By the end of the year, scholars of security studies will be able to use a new website to learn how terrorist and militant organizations evolve over time and how they collaborate with--and compete against--one another.
"Mapping Terrorist Organizations," an interdisciplinary online project headed by CISAC Senior Fellow Martha Crenshaw, will focus initially on providing detailed, annotated information on militant and terrorist groups operating in Iraq since 2003, Pakistan and Afghanistan--areas of current policy concern for the United States. Future plans involve expanding research to include groups in Latin America, Europe, the Middle East and the United States and, if time and resources permit, to include major historical groups such as the Russian revolutionary movement.
The three-year project is funded by a $500,000 grant awarded to Crenshaw last fall by the National Science Foundation. It is part of the Department of Defense's Minerva Initiative launched in 2008 to support "research related to basic social and behavioral science of strategic importance to U.S. national security policy."
"No such study exists in the literature of terrorism," Crenshaw wrote in a report on the project. "Evolutionary mapping can enhance our understanding of how terrorist groups develop and interact with each other and with the government, how strategies of violence and non-violence are related, why groups appear and disappear, and how opportunities and constraints in the environment change organizational behavior over time." Furthermore, Crenshaw noted that visual mapping of highly complex, shifting information is likely to stimulate new observations that might otherwise have been overlooked."
Daniel Cassman, a 2010 CISAC honors graduate in political science and computer science, is building the site, which will contain interactive timelines, family trees and detailed group profiles.
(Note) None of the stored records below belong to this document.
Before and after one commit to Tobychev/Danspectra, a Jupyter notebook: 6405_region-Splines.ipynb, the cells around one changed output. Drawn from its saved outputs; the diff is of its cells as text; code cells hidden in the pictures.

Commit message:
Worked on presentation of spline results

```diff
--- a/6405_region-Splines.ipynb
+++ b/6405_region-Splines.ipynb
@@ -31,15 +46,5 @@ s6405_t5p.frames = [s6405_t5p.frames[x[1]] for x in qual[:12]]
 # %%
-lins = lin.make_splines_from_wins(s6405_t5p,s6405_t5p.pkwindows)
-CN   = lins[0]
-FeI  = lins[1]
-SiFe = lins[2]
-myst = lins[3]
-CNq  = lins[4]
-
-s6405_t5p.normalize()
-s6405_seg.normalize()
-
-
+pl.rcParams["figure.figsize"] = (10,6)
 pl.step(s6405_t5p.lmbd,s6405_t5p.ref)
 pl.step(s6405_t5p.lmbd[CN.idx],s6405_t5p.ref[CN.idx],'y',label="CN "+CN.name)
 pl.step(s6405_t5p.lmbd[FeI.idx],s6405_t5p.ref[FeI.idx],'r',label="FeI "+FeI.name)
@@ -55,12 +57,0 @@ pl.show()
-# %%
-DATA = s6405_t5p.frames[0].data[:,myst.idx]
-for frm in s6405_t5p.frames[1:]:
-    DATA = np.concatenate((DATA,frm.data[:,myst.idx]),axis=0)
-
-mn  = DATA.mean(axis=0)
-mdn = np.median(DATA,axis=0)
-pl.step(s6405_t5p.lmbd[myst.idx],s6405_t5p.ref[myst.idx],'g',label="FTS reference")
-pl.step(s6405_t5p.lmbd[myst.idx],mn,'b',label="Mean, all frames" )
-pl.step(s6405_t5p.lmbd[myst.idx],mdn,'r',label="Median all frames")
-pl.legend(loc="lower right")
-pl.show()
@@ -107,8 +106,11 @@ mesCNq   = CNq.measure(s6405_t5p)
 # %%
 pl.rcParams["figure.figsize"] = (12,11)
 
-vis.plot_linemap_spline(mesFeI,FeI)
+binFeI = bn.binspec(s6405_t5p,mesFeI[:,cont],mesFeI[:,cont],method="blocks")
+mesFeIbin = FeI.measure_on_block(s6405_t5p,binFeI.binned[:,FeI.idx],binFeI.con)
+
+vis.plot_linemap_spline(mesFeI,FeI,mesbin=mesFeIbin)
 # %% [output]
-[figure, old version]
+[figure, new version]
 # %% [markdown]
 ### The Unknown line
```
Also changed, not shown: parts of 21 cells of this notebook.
Cassman's programming--developed specifically for the website--will allow scholars to better understand and analyze patterns and structures of violent and non-violent opposition groups in multiple contexts.
At a June 1 meeting of a half dozen students working on the project, Crenshaw said one of the most challenging problems facing researchers is documenting how terrorist organizations evolve over time. With no official sources to rely on, Crenshaw's team spent the last year combing through government documents and academic research, autobiographies, newspaper reports and even jihadist websites-many of which disappear as quickly as they pop up. Crenshaw acknowledges that "precision in this field is elusive" even though the project emphasizes using documented primary sources. Students working on the project include Christy Abizaid and Sadika Hameed, 2010 graduates of the International Policy Studies master's program, and undergraduates Rob Conroy, Asfandyar Mir and Ari Weiss. CISAC staff member Julia McKinnon is assisting Crenshaw as well.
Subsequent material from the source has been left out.